This weekend, the Cleveland Museum of Art will debut its first exhibition of Native American art since the 1970s. Art of the American Indians: The Thaw Collection features 120 masterworks drawn from the renowned Eugene and Clare Thaw Collection at the Fenimore Art Museum in Cooperstown, N.Y.
The free exhibition will open with a special Community and Family Day on Sunday, March 7, from 1 to 4 p.m. The event will include Native music and dance performances from the Crooked River Dance Troupe and Elk Trail Drumming Group; demonstrations by local Native American artists; and hands-on workshops by CMA staff, including mask-making, basket-making, and flint-knapping (with help from the Cleveland Museum of Natural History).
Cleveland West Sider Chris Begay (Diné, or Navajo) is a member of both performance groups. A dancer and singer, he founded Crooked River to provide opportunities for a younger generation of Native performers who didn’t have access to the community activities with which he was involved as a child. Starting with six kids, he’s seen the troupe grow to between 25 and 30 dancers today.

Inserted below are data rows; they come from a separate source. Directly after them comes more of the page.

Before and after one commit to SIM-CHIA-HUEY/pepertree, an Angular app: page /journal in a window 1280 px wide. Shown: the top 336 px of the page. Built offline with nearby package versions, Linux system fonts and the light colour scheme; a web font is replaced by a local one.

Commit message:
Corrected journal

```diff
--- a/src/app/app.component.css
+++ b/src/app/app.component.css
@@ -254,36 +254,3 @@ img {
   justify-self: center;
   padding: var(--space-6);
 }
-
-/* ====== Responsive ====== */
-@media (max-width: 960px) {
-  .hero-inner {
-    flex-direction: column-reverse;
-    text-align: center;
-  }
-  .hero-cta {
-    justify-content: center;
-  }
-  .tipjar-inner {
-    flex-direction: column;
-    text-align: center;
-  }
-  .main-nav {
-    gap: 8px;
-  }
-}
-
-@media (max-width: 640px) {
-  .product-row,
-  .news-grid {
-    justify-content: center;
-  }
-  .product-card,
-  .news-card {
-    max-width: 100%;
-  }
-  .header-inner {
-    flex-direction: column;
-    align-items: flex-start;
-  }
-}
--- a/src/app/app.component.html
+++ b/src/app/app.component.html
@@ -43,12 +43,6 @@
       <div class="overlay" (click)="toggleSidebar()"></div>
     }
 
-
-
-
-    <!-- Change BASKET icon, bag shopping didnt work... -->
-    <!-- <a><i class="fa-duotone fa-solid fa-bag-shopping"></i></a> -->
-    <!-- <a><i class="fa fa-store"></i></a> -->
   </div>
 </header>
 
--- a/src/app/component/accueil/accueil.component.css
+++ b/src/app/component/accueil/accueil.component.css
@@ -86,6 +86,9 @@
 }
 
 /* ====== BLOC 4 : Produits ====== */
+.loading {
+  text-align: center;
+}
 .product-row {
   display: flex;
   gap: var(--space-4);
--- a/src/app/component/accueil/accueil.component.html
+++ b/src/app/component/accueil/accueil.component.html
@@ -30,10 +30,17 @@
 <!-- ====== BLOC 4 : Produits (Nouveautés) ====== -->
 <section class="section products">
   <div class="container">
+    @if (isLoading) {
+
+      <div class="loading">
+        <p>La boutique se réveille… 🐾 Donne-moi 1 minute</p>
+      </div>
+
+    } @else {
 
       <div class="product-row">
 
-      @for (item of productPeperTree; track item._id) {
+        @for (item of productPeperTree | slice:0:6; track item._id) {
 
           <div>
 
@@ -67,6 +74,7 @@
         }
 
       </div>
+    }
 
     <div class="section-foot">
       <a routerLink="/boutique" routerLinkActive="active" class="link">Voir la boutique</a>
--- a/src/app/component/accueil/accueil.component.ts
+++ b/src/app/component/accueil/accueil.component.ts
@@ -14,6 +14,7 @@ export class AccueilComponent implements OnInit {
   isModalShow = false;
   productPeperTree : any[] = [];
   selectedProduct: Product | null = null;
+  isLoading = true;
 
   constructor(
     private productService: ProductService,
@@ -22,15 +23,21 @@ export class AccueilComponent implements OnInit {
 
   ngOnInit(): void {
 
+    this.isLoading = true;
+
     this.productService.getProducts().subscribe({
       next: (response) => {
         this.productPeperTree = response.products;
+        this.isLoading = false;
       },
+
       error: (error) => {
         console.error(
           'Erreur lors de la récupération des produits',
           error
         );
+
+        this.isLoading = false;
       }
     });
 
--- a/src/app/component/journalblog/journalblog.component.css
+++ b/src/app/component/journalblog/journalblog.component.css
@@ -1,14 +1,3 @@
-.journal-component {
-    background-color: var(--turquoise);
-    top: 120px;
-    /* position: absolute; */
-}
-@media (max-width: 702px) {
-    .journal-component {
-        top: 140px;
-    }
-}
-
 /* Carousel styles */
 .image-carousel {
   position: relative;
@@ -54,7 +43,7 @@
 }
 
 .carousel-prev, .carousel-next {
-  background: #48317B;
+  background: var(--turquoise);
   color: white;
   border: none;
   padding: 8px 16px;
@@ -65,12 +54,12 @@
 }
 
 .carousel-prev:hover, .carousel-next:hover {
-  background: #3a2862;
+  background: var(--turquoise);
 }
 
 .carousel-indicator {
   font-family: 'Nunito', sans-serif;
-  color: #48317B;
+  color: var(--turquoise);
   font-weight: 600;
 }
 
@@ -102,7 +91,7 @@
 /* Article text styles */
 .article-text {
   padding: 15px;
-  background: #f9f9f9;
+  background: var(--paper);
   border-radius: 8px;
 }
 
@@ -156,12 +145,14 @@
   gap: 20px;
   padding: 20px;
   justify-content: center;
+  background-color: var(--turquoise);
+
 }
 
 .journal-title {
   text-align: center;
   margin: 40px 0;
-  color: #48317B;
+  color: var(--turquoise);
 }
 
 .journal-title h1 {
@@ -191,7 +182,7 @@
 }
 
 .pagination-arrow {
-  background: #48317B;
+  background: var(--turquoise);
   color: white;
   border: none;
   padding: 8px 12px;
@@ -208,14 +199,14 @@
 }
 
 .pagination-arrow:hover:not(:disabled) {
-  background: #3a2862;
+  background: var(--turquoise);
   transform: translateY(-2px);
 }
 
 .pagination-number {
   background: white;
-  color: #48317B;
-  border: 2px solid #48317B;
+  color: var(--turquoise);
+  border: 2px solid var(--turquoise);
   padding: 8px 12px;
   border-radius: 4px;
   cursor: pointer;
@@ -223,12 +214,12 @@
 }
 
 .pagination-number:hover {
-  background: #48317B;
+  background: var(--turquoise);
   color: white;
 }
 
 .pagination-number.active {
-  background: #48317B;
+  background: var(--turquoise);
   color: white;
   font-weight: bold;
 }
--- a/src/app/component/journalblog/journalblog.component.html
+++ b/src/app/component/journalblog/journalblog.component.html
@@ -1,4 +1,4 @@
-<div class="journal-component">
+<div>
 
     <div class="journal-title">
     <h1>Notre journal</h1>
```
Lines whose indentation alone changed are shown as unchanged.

“There are generations of dancers residing in the Cleveland area,” Begay says. “Some have started from their first steps, and most will move to their last steps, ‘cause it’s in our spirits. Expect to witness a show of rhythmic beauty and grace, and be prepared to be thoroughly entertained and educated.”
Among the dances that will be presented are the:
- Grass Dance: This dance, originally performed as a warrior society dance, is believed to have originated among the Omaha of the Great Plains. The movements of the grass dance stem from the stomping down of grass before a dance could be held on the prairie.
- Boys’ Traditional Dance: The movements of this dance—which vary among the the Lakota (Sioux), Pikuni (Blackfeet), Apsáalooke (Crow), Omaha, and other nations of the Northern Plains—are said to mimic those of warriors searching for an enemy.
- Fancy (or Northern) Shawl Dance: Performers mimic the light and graceful movements of butterflies in flight in this dance, which derives from the Northern nations along the border between the United States and Canada.
According to Begay, “The dances represent life, and all creations. They represent community and family.”
One of the goals of Cleveland’s Native dancing community is to teach and correct stereotypes about Native Americans. Events such as the Art of the American Indians exhibition can raise awareness about the living traditions of American Indian cultures.
“From the Diné perspective, in our tradition, to do some of these things—to be a singer, a dancer, an artist, a weaver, a sewer—these are a calling,” Begay says. “Our spirits were meant to do those things, and from that is beauty. What I would want people to take away is an understanding that art is life, and life is art. Beauty is all around us. If we rely on our gifts and strengths and practice our talents, that beauty will come out, and that’s what you will see in the museum.”
The Crooked River Dance Troupe and Elk Trail Drumming Group will perform at 1:15 and 3 p.m. in the museum’s newly renovated Gartner Auditorium. More information about the exhibition can be found on the museum’s web site.
Image Above: Potlatch Figure Holding a Copper, about 1880–95
Kwakwaka’wakw (Kwakiutl), northwest Vancouver Island, British Columbia
Thaw Collection, Fenimore Art Museum, Cooperstown, N.Y., T0162
Photograph by John Bigelow Taylor